Lufthansa CEO Christoph Franz is understood to be close to resigning from his position to take another job as Chairman of Swiss pharmaceutical group Roche. According to a report in NZZ am Sonntag, a Zurich-based Sunday paper, a final decision could come within the next two weeks.
Lufthansa officially stated it did not want to comment on rumours and speculation, however the company also did not deny the story. Company officials tell Aviation Week they have received signals that Franz might in fact be leaving soon.
The departure of its CEO would be a huge blow for the airline. Franz has been the mastermind behind the restructuring and renovation of Europe’s largest airline group. He took the helm in January 2011 after having run the group’s passenger airline business and subsidiary Swiss. At Lufthansa, Franz launched the €1.5 billion restructuring program Score that, most importantly, saw the transfer of European direct services to low-fare affiliate Germanwings.
Franz has also been behind numerous changes in middle management, bringing in outside expertise and hiring a larger share of women for leadership positions. During his tenure three new members joined the executive board – Simone Menne (CFO), Bettina Volkens (head of human ressources) and Harry Hohmeister (head of affiliated airlines) – and two left.
At Roche, Franz would replace Franz Humer as Executive Chairman, most likely in the spring of 2014. The Lufthansa CEO still lives in Zurich, Switzerland with his family and his five children go to school there.
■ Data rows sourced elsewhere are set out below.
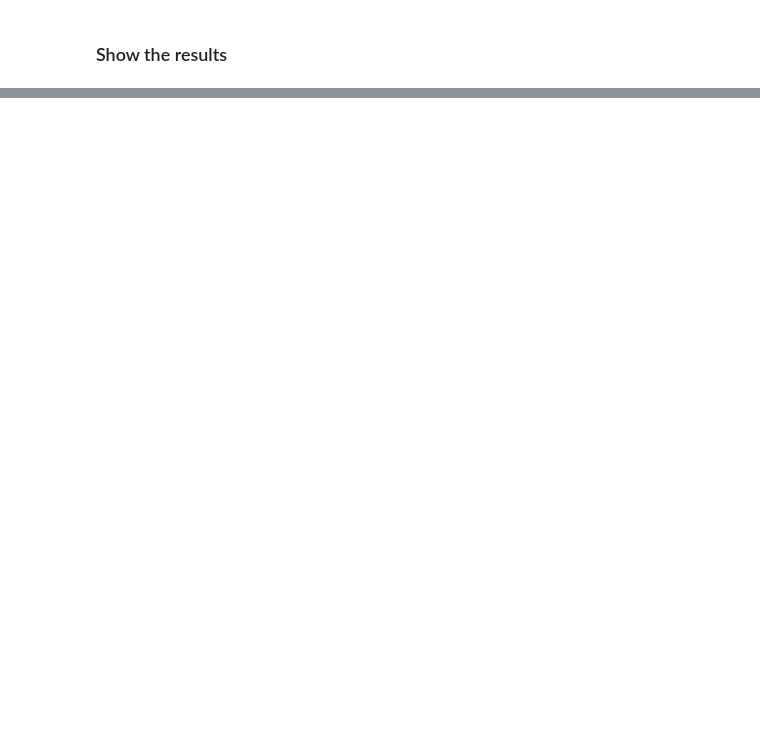
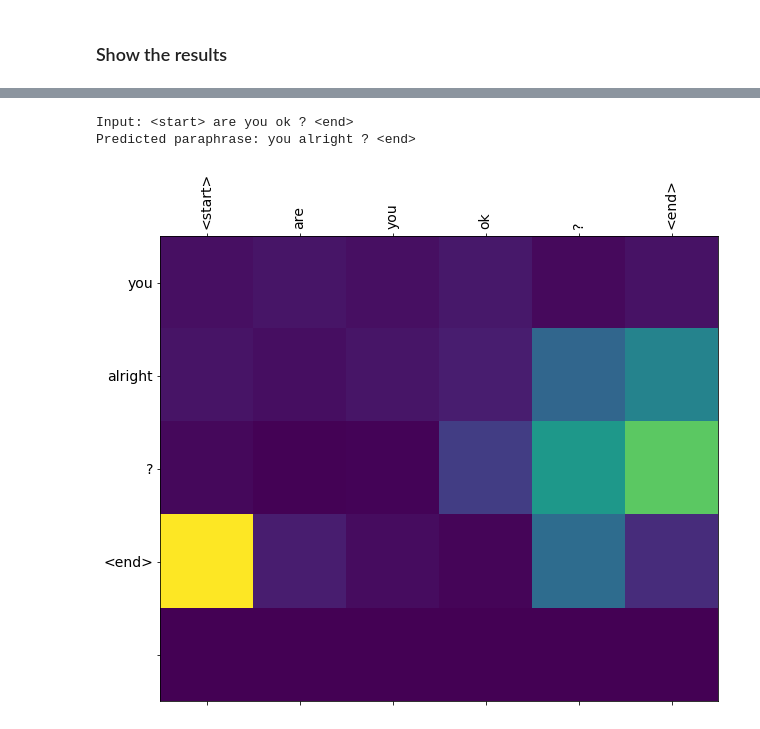
Before and after one commit to vseloved/prj-nlp-2020, a Jupyter notebook: students/DimaSakovich/12-nlg/notebook.ipynb, the cells around one changed output, grey strips where cells are left out. Saved outputs shown, nothing was run; the diff lists cells and outputs as text; code cells hidden in the pictures; blank space fills up the shorter version.

```diff
--- a/students/DimaSakovich/12-nlg/notebook.ipynb
+++ b/students/DimaSakovich/12-nlg/notebook.ipynb
@@ -501,0 +608,6 @@ Predicted paraphrase: you got ? <end>
+# %%
+paraphrase('are you ok ?')
+# %% [output]
+Input: <start> are you ok ? <end>
+Predicted paraphrase: you alright ? <end>
+[figure, added]
```
Also changed, not shown: parts of 24 cells of this notebook.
In addition to reasons in his private life, other factors could contribute to the move: Franz has faced massive opposition to the changes he initiated. He has been dealing with lukewarm support in management and serious labor unrest. Earlier this month, Lufthansa terminated the collective bargaining agreements covering pensions and transitionary pay for pilots causing another bitter dispute that could well lead to further strikes soon.
If Franz leaves, Carsten Spohr (47) is seen as the most likely successor. Spohr currently runs Lufthansa’s passenger airline business and has publicly supported the CEO’s tough restructuring course. However, it remains to be seen whether Spohr will keep up the process of bringing in outsiders to the current extent. Spohr started at Lufthansa as a first officer before starting a steep career in management.
Another candidate could be Harry Hohmeister (49), who is CEO of Swiss International Air Lines. He joined the group executive board in July, overseeing Austrian and Brussels Airlines while continuing to run Swiss.
Lufthansa’s board of directors is scheduled to meet on Wednesday. The body is expected to approve a major order for more than 50 wide-body aircraft including what could be the first firm commitment for the Boeing 777-9X and a large buy of the A350-900. But the board will now also have to deal with the future of the airline’s CEO.